The Bank of Canada today officially put into circulation Canada's new $100 bank notes. The new notes will be distributed and become available across the country over the next two weeks.

"The new $100 note incorporates state-of-the-art security features designed to combat counterfeiting," said Bank of Canada Governor David Dodge.

There are four new security features that protect the $100 bank note against counterfeiting: a metallic holographic stripe, a watermarked portrait, a windowed colour-shifting thread, and a see-through number. The note also incorporates enhanced versions of security features with which Canadians are already familiar, such as raised ink (intaglio), fine-line printing, and improved fluorescence under ultraviolet lighting.

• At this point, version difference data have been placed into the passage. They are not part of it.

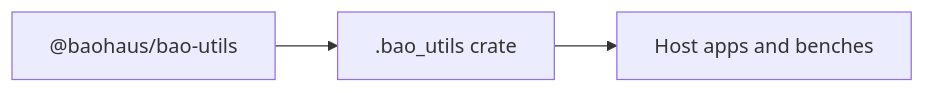
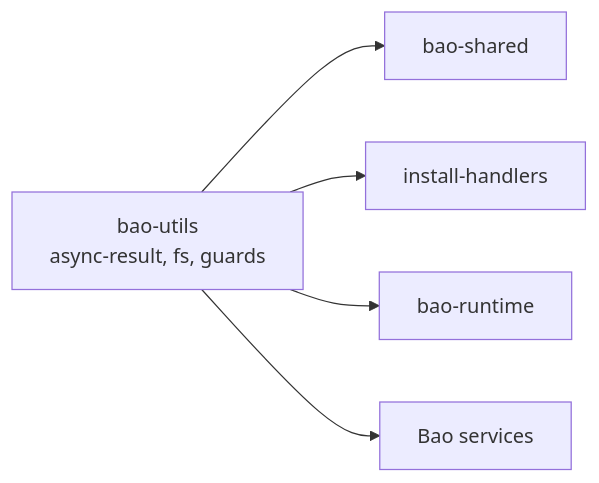
One commit to d4551/docduckgoose changed the diagram in bao-source/bao-utils/README.md. Above: the diagram before and after it, drawn with Mermaid. The commit also changed other lines of this file and 295 other files, not shown here.

````diff
--- a/bao-source/bao-utils/README.md
+++ b/bao-source/bao-utils/README.md
@@ -10,5 +15,7 @@
 ```mermaid
 flowchart LR
-  producer["@baohaus/bao-utils"] --> crate[".bao_utils crate"]
-  crate --> consumers["Host apps and benches"]
+  utils["bao-utils\nasync-result, fs, guards"] --> shared["bao-shared"]
+  utils --> handlers["install-handlers"]
+  utils --> runtime["bao-runtime"]
+  utils --> services["Bao services"]
 ```
````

To help blind and vision-impaired individuals identify the new $100 bank note, it has a tactile feature (raised dots) and large, high-contrast numerals.

Since the unveiling of the new $100 note at a ceremony in Halifax on 28 January 2004, the Bank of Canada has been working with law-enforcement agencies, financial institutions, and the retail and hospitality industries to train their employees on the note's security features.

"Everyone has a part to play in protecting our country's bank notes," said Paul Marsh, Staff Sergeant of the RCMP. "Together, we can fight counterfeiting. Bank notes have security features that are reliable and easy to use. It's good business practice to check your notes when you receive them—just as you count your change. By checking your notes, you protect yourself and eliminate opportunities for counterfeiters."

Retail Council of Canada President and CEO Diane J. Brisebois welcomed the new $100 bank note and its enhanced features. "Retailers and their customers have a major stake in the trustworthiness of our currency," she said. "We are delighted the new $100 bill is harder to counterfeit and contains easy ways of verifying its validity. We will continue to work closely with the Bank of Canada to help retailers train their staff on how to quickly check a bank note."

The Bank of Canada plans to complete the introduction of the new Canadian Journey series later this year when it issues the two remaining high-denomination bank notes ($20 and $50). All bank notes from all previous series remain legal tender.

For more information on Canadian bank notes and the new security features of the $100 note.

Note to Editors:

A photo of Diane J. Brisebois, Retail Council of Canada President and CEO, spending the first new $100 bank note at a clothing retailer will be made available on the Canadian Press Network.